- **WHAT TO PRODUCE**
The answer must consist of each line below that contains the word "nearest", copied in full.

Stored entries
::::::

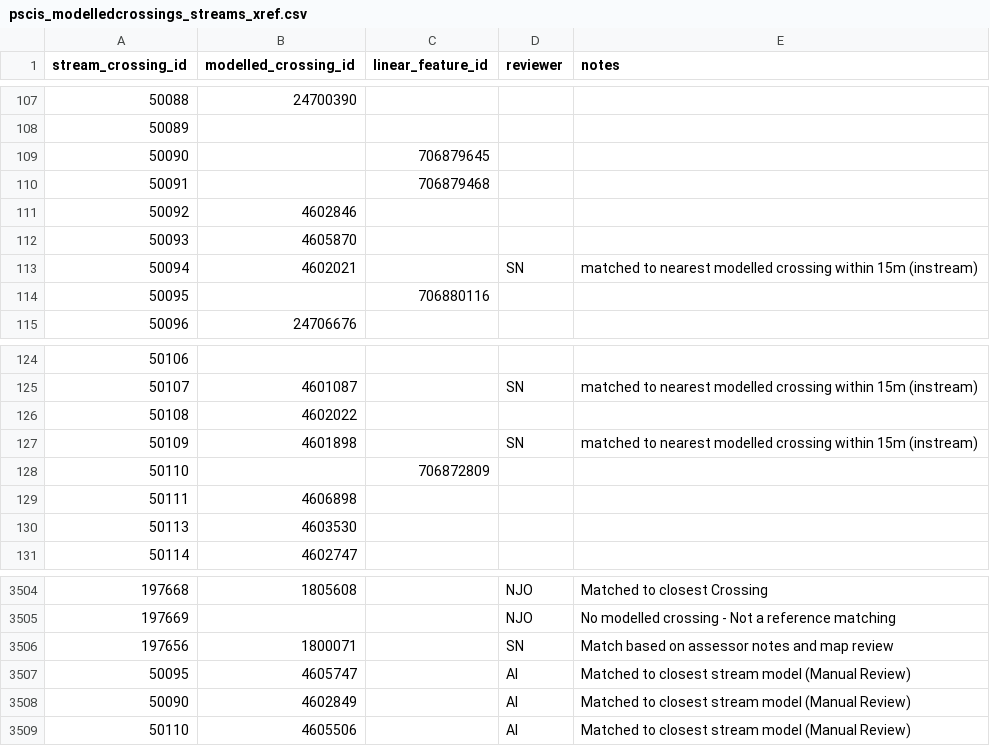
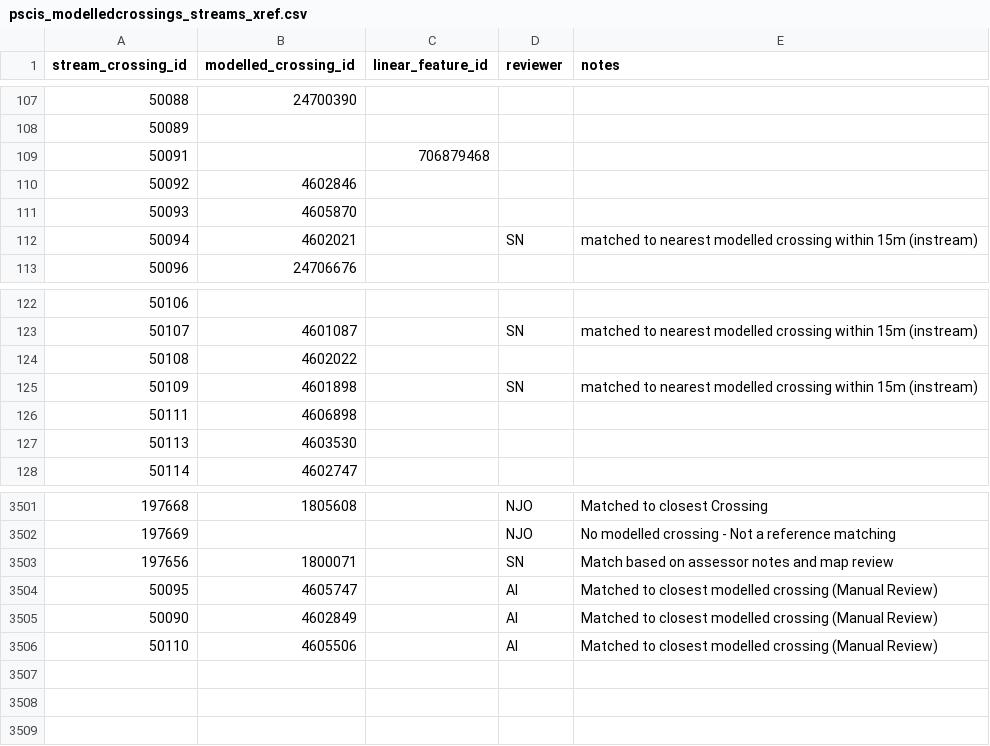
Before and after one commit to smnorris/bcfishpass, a CSV file: 01_prep/02_pscis/data/pscis_modelledcrossings_streams_xref.csv, drawn as a sheet; only a part is shown, gaps mark what is left out.

Commit message:
remove duplicates from pscis xref, keeping latest

```diff
--- a/01_prep/02_pscis/data/pscis_modelledcrossings_streams_xref.csv
+++ b/01_prep/02_pscis/data/pscis_modelledcrossings_streams_xref.csv
@@ -108,3 +108,2 @@ stream_crossing_id,modelled_crossing_id,linear_feature_id,reviewer,notes
 50089,,,,
-50090,,706879645,,
 50091,,706879468,,
@@ -113,3 +112,2 @@ stream_crossing_id,modelled_crossing_id,linear_feature_id,reviewer,notes
 50094,4602021,,SN,matched to nearest modelled crossing within 15m (instream)
-50095,,706880116,,
 50096,24706676,,,
@@ -127,3 +125,2 @@ stream_crossing_id,modelled_crossing_id,linear_feature_id,reviewer,notes
 50109,4601898,,SN,matched to nearest modelled crossing within 15m (instream)
-50110,,706872809,,
 50111,4606898,,,
@@ -3506,4 +3503,4 @@ stream_crossing_id,modelled_crossing_id,linear_feature_id,reviewer,notes
 197656,1800071,,SN,Match based on assessor notes and map review
-50095,4605747,,AI,Matched to closest stream model (Manual Review)
-50090,4602849,,AI,Matched to closest stream model (Manual Review)
-50110,4605506,,AI,Matched to closest stream model (Manual Review)
+50095,4605747,,AI,Matched to closest modelled crossing (Manual Review)
+50090,4602849,,AI,Matched to closest modelled crossing (Manual Review)
+50110,4605506,,AI,Matched to closest modelled crossing (Manual Review)
```
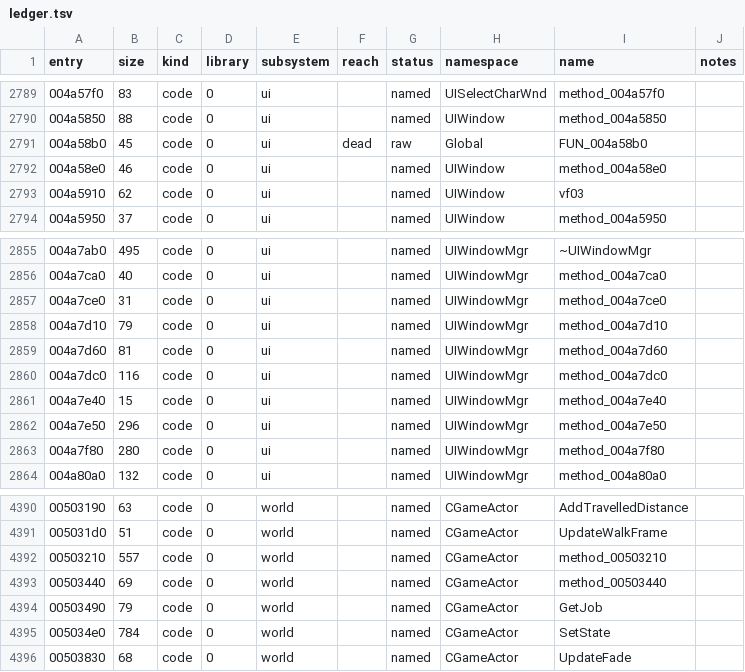
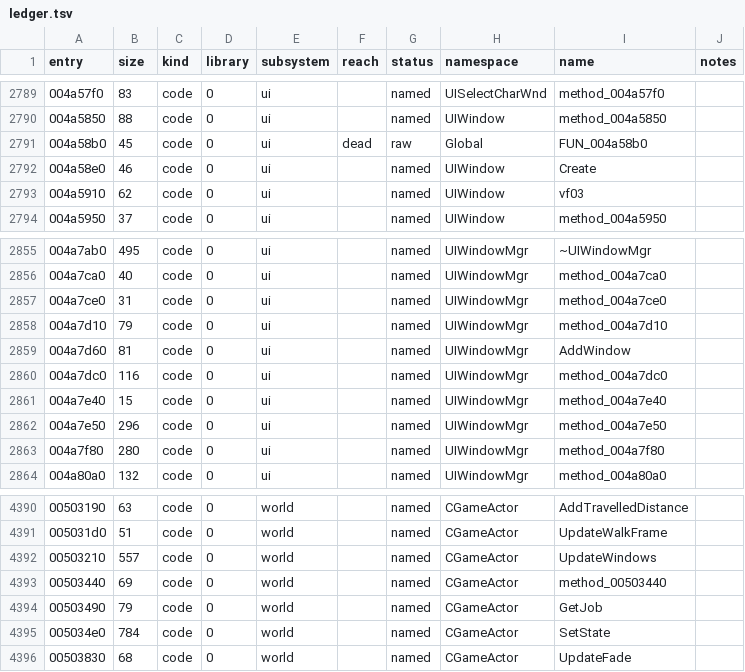
Before and after one commit to keyehzy/ragexe, a TSV file: analysis/ledger.tsv, drawn as a sheet; only a part is shown, gaps mark what is left out.

```diff
--- a/analysis/ledger.tsv
+++ b/analysis/ledger.tsv
@@ -2791,3 +2791,3 @@ entry	size	kind	library	subsystem	reach	status	namespace	name	notes
 004a58b0	45	code	0	ui	dead	raw	Global	FUN_004a58b0	
-004a58e0	46	code	0	ui		named	UIWindow	method_004a58e0	
+004a58e0	46	code	0	ui		named	UIWindow	Create	
 004a5910	62	code	0	ui		named	UIWindow	vf03	
@@ -2858,3 +2858,3 @@ entry	size	kind	library	subsystem	reach	status	namespace	name	notes
 004a7d10	79	code	0	ui		named	UIWindowMgr	method_004a7d10	
-004a7d60	81	code	0	ui		named	UIWindowMgr	method_004a7d60	
+004a7d60	81	code	0	ui		named	UIWindowMgr	AddWindow	
 004a7dc0	116	code	0	ui		named	UIWindowMgr	method_004a7dc0	
@@ -4391,3 +4391,3 @@ entry	size	kind	library	subsystem	reach	status	namespace	name	notes
 005031d0	51	code	0	world		named	CGameActor	UpdateWalkFrame	
-00503210	557	code	0	world		named	CGameActor	method_00503210	
+00503210	557	code	0	world		named	CGameActor	UpdateWindows	
 00503440	69	code	0	world		named	CGameActor	method_00503440	
```
Also changed, not shown: 19 other files.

::::::

- **SOLUTION TO THE PROBLEM**
 50094,4602021,,SN,matched to nearest modelled crossing within 15m (instream)
 50109,4601898,,SN,matched to nearest modelled crossing within 15m (instream)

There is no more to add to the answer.